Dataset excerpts

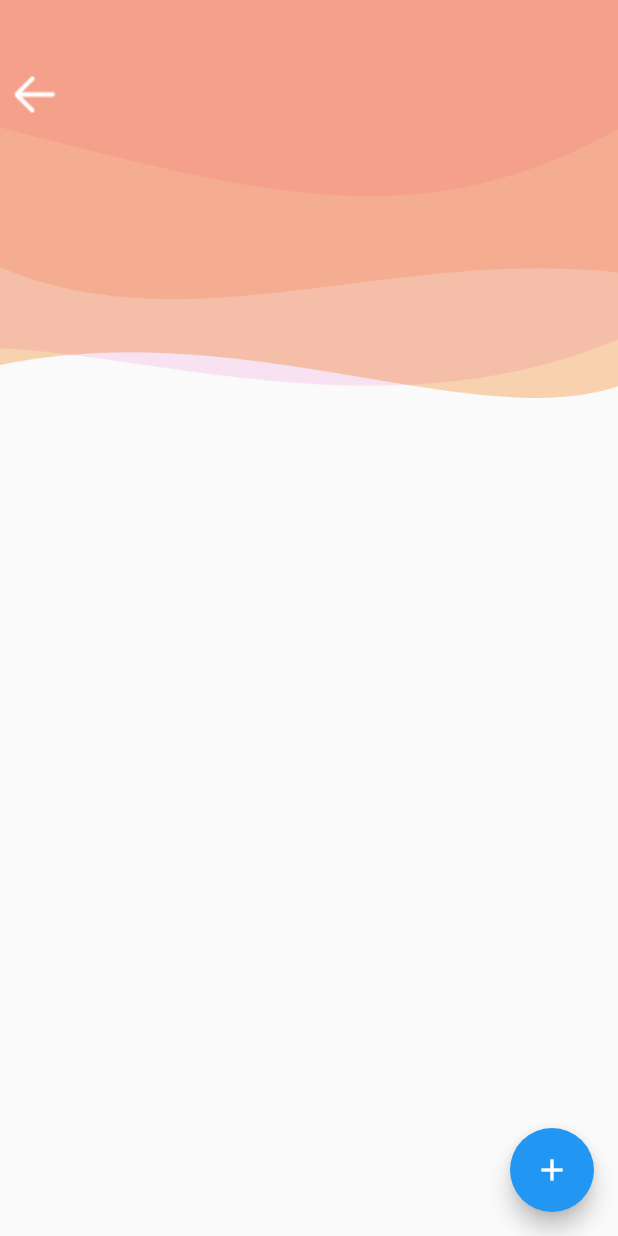
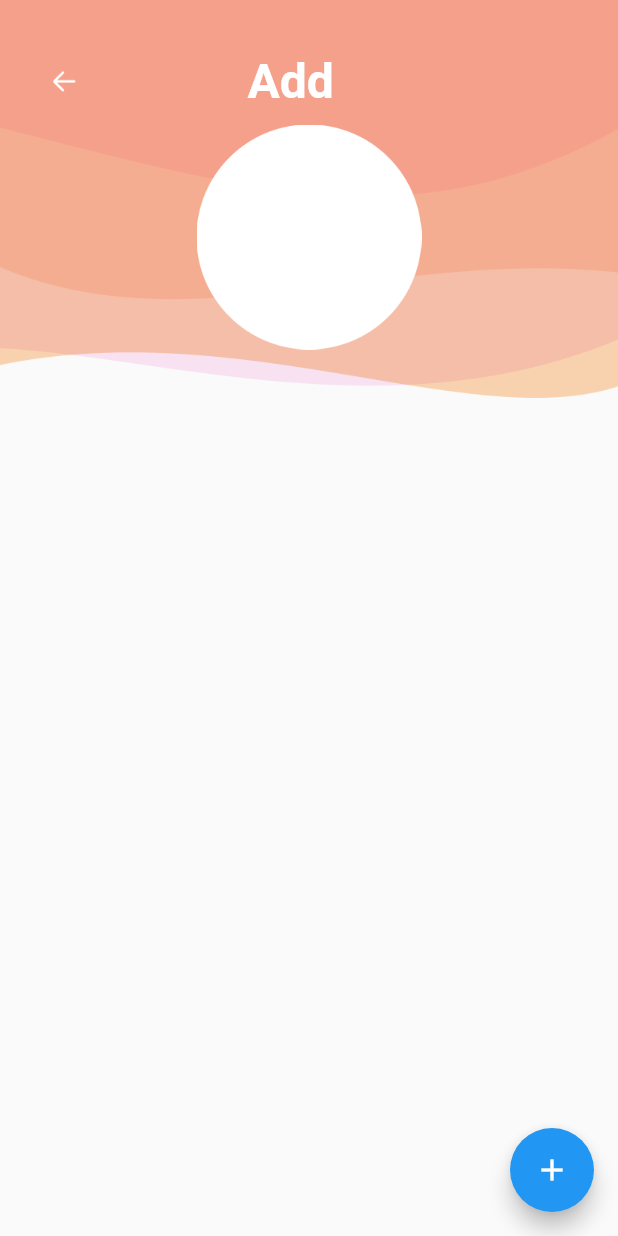
Before and after one commit to technoscope/wombatapp, a Flutter app: the screen it shows after launch, on a phone screen of 412 x 824 dp. Run offline on Flutter 3.47's test engine with Material 2 defaults, Android fonts, the light colour scheme and no system bars.

Commit message:
Changed UI a bit

```diff
--- a/lib/main.dart
+++ b/lib/main.dart
@@ -1,3 +1,4 @@
+import 'package:flutter/cupertino.dart';
 import 'package:flutter/material.dart';
 
 void main() => runApp(MyApp());
@@ -14,7 +15,6 @@ class MyApp extends StatelessWidget {
       home: MyHomePage(),
     );
   }
-
 }
 
 class MyHomePage extends StatefulWidget {
@@ -43,12 +43,40 @@ class _MyHomePageState extends State<MyHomePage> {
                 Image.asset(
                   'assets/background_images/background_app_bar_new_user.png',
                 ),
-                Positioned(
-                    top: 40,
-                    left: 0,
-                    child: Image.asset(
-                      'assets/button_images/back_arrow_white.png',
-                    )),
+                Column(
+                  children: [
+                    Row(
+                      children: [
+                        Container(
+                            padding: new EdgeInsets.fromLTRB(30,35,0,10),
+                            child: Image.asset(
+                          'assets/button_images/back_arrow_white.png',
+                          height: 25,
+                          width: 25,
+                        )),
+                        Container(
+                            padding: new EdgeInsets.fromLTRB(110,35,0,10),
+                            child: Text('Add',
+                                style: TextStyle(
+                                  fontSize: 32,
+                                  fontWeight: FontWeight.bold,
+                                  color: Colors.white,
+                                )))
+                      ],
+                    ),
+                    Stack(
+                      fit: StackFit.loose,
+                      children: [
+                        Positioned(
+                            child: Image.asset(
+                          'assets/background_images/white_circle.png',
+                          width: 150,
+                          height: 150,
+                        ))
+                      ],
+                    )
+                  ],
+                )
               ],
             )
           ],
```
Also changed, not shown: assets/background_images/white_circle.png (added).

Task statement: Your answer must be an exact copy of every entry, with no pictures in it.

Solution:
Before and after one commit to technoscope/wombatapp, a Flutter app: the screen it shows after launch, on a phone screen of 412 x 824 dp. Run offline on Flutter 3.47's test engine with Material 2 defaults, Android fonts, the light colour scheme and no system bars.

Commit message:
Changed UI a bit

```diff
--- a/lib/main.dart
+++ b/lib/main.dart
@@ -1,3 +1,4 @@
+import 'package:flutter/cupertino.dart';
 import 'package:flutter/material.dart';
 
 void main() => runApp(MyApp());
@@ -14,7 +15,6 @@ class MyApp extends StatelessWidget {
       home: MyHomePage(),
     );
   }
-
 }
 
 class MyHomePage extends StatefulWidget {
@@ -43,12 +43,40 @@ class _MyHomePageState extends State<MyHomePage> {
                 Image.asset(
                   'assets/background_images/background_app_bar_new_user.png',
                 ),
-                Positioned(
-                    top: 40,
-                    left: 0,
-                    child: Image.asset(
-                      'assets/button_images/back_arrow_white.png',
-                    )),
+                Column(
+                  children: [
+                    Row(
+                      children: [
+                        Container(
+                            padding: new EdgeInsets.fromLTRB(30,35,0,10),
+                            child: Image.asset(
+                          'assets/button_images/back_arrow_white.png',
+                          height: 25,
+                          width: 25,
+                        )),
+                        Container(
+                            padding: new EdgeInsets.fromLTRB(110,35,0,10),
+                            child: Text('Add',
+                                style: TextStyle(
+                                  fontSize: 32,
+                                  fontWeight: FontWeight.bold,
+                                  color: Colors.white,
+                                )))
+                      ],
+                    ),
+                    Stack(
+                      fit: StackFit.loose,
+                      children: [
+                        Positioned(
+                            child: Image.asset(
+                          'assets/background_images/white_circle.png',
+                          width: 150,
+                          height: 150,
+                        ))
+                      ],
+                    )
+                  ],
+                )
               ],
             )
           ],
```
Also changed, not shown: assets/background_images/white_circle.png (added).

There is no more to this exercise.